During the winter of 1989, Marcel Barbeau began a new body of work based on collages he had made the preceding fall and summer. The pictorial areas were larger than his earlier minimalist compositions from 1988. However, similar forms re-appeared, and were enlarged freehand on large sheets of kraft paper, then cut out and used as stencils for his large-format paintings. Barbeau often freely modified his palette and the work’s spatial organisation, leaving only a hint of the initial form and composition. If, a year earlier, the artist had sought to use complementary colours, he now broke free from this rule to create unexpected, even bold chromatic associations.
Such is the case with Guyanoga, which depicts a strange, orange polymorphous shape against a green background draped in white. The orange shape has a curved back, topped by an upended, irregular trapezium reminiscent of his optical paintings from 1965. The small pink polygon, placed obliquely between the green and the orange, highlights the contrast of complementary tones through the sharpness of its colours. This contrast is subdued somewhat by the orange plane into which the pink form seems to melt. The strongest polarity is between the black and white forms. As with the previous trio of colours, the disproportionate size of the opposing forms creates a sustained tension that pulls toward the lower right corner of the work, the focal point of the composition, boldly and somewhat humorously anchoring it into place.

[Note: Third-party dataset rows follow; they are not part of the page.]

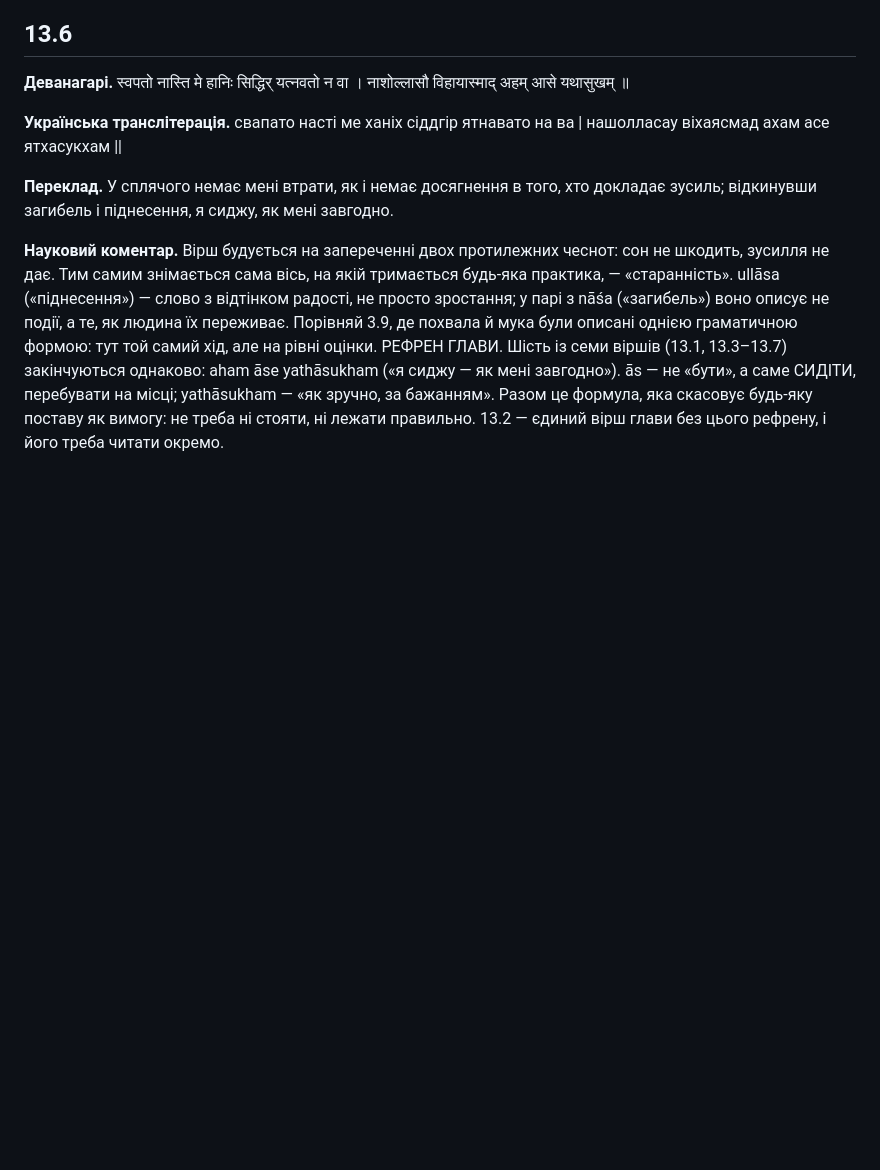
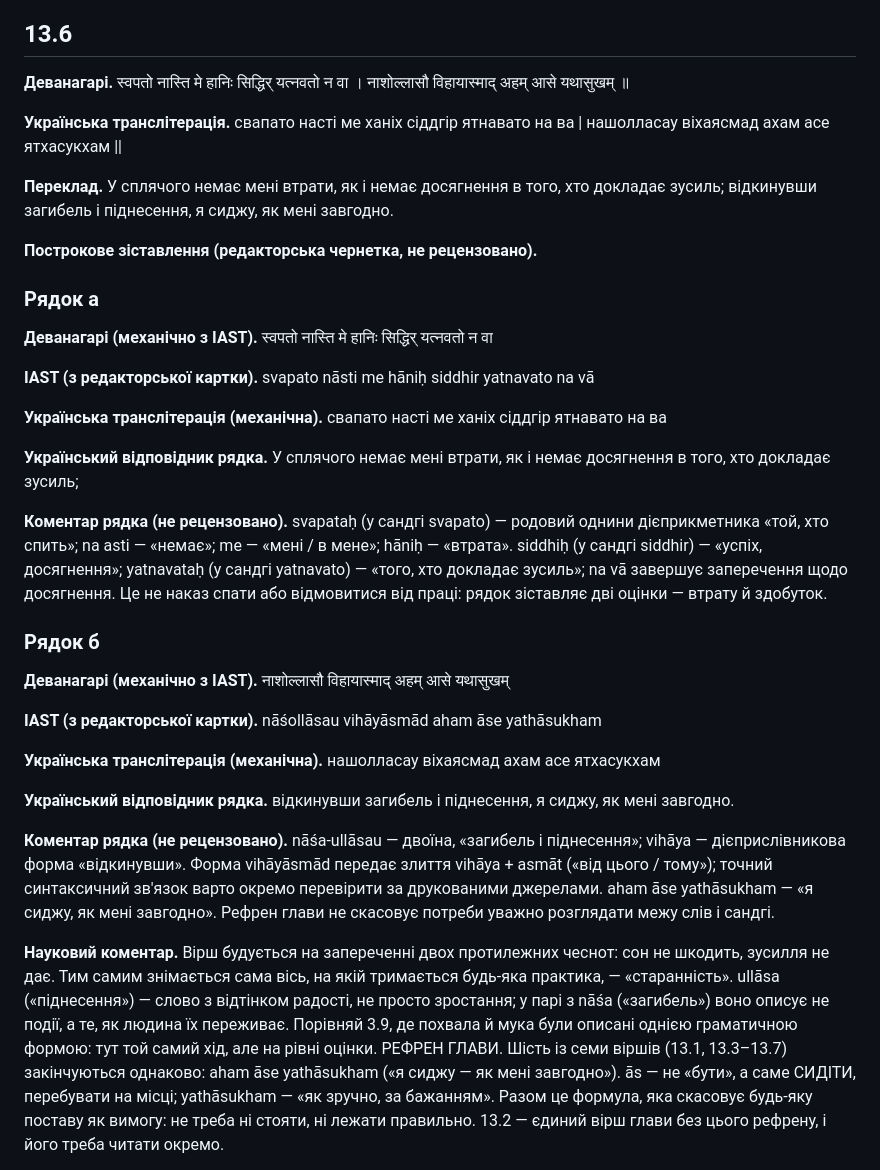
Before and after one commit to juv4uk/ukrainian-books, a Markdown page: books/ashtavakra-gita/rozdil-13-naukove.md, the part around the change. Rendered like a GitHub page; blank space fills up the shorter version.

Commit message:
ГЕН-06: відобразити рядки 13.6 у науковому Markdown

```diff
--- a/books/ashtavakra-gita/rozdil-13-naukove.md
+++ b/books/ashtavakra-gita/rozdil-13-naukove.md
@@ -97,6 +97,32 @@
 
 **Переклад.** У сплячого немає мені втрати, як і немає досягнення в того, хто докладає зусиль; відкинувши загибель і піднесення, я сиджу, як мені завгодно.
 
+**Построкове зіставлення (редакторська чернетка, не рецензовано).**
+
+### Рядок а
+
+**Деванагарі (механічно з IAST).** स्वपतो नास्ति मे हानिः सिद्धिर् यत्नवतो न वा
+
+**IAST (з редакторської картки).** svapato nāsti me hāniḥ siddhir yatnavato na vā
+
+**Українська транслітерація (механічна).** свапато насті ме ханіх сіддгір ятнавато на ва
+
+**Український відповідник рядка.** У сплячого немає мені втрати, як і немає досягнення в того, хто докладає зусиль;
+
+**Коментар рядка (не рецензовано).** svapataḥ (у сандгі svapato) — родовий однини дієприкметника «той, хто спить»; na asti — «немає»; me — «мені / в мене»; hāniḥ — «втрата». siddhiḥ (у сандгі siddhir) — «успіх, досягнення»; yatnavataḥ (у сандгі yatnavato) — «того, хто докладає зусиль»; na vā завершує заперечення щодо досягнення. Це не наказ спати або відмовитися від праці: рядок зіставляє дві оцінки — втрату й здобуток.
+
+### Рядок б
+
+**Деванагарі (механічно з IAST).** नाशोल्लासौ विहायास्माद् अहम् आसे यथासुखम्
+
+**IAST (з редакторської картки).** nāśollāsau vihāyāsmād aham āse yathāsukham
+
+**Українська транслітерація (механічна).** нашолласау віхаясмад ахам асе ятхасукхам
+
+**Український відповідник рядка.** відкинувши загибель і піднесення, я сиджу, як мені завгодно.
+
+**Коментар рядка (не рецензовано).** nāśa-ullāsau — двоїна, «загибель і піднесення»; vihāya — дієприслівникова форма «відкинувши». Форма vihāyāsmād передає злиття vihāya + asmāt («від цього / тому»); точний синтаксичний зв'язок варто окремо перевірити за друкованими джерелами. aham āse yathāsukham — «я сиджу, як мені завгодно». Рефрен глави не скасовує потреби уважно розглядати межу слів і сандгі.
+
 **Науковий коментар.** Вірш будується на запереченні двох протилежних чеснот: сон не шкодить, зусилля не дає. Тим самим знімається сама вісь, на якій тримається будь-яка практика, — «старанність». ullāsa («піднесення») — слово з відтінком радості, не просто зростання; у парі з nāśa («загибель») воно описує не події, а те, як людина їх переживає. Порівняй 3.9, де похвала й мука були описані однією граматичною формою: тут той самий хід, але на рівні оцінки. РЕФРЕН ГЛАВИ. Шість із семи віршів (13.1, 13.3–13.7) закінчуються однаково: aham āse yathāsukham («я сиджу — як мені завгодно»). ās — не «бути», а саме СИДІТИ, перебувати на місці; yathāsukham — «як зручно, за бажанням». Разом це формула, яка скасовує будь-яку поставу як вимогу: не треба ні стояти, ні лежати правильно. 13.2 — єдиний вірш глави без цього рефрену, і його треба читати окремо.
 
 **Українська паралель (наша інтерпретація, не твердження про вплив).** *Ліна Костенко*, «Берестечко» (1999). Наша паралель: у Костенко теж є стан, у якому ні сон, ні зусилля не дають ні втрати, ні досягнення. Наше порівняння — за будовою думки.
```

Reproduced on the cover of the monograph Marcel Barbeau. Le regard en fugue, this painting was exhibited for the first time at the Galerie d’art Michel-Ange in Montreal, on the occasion of the catalogue’s launch there and at the Montreal Museum of Fine Arts. The painting sold on opening night, and has not been exhibited since.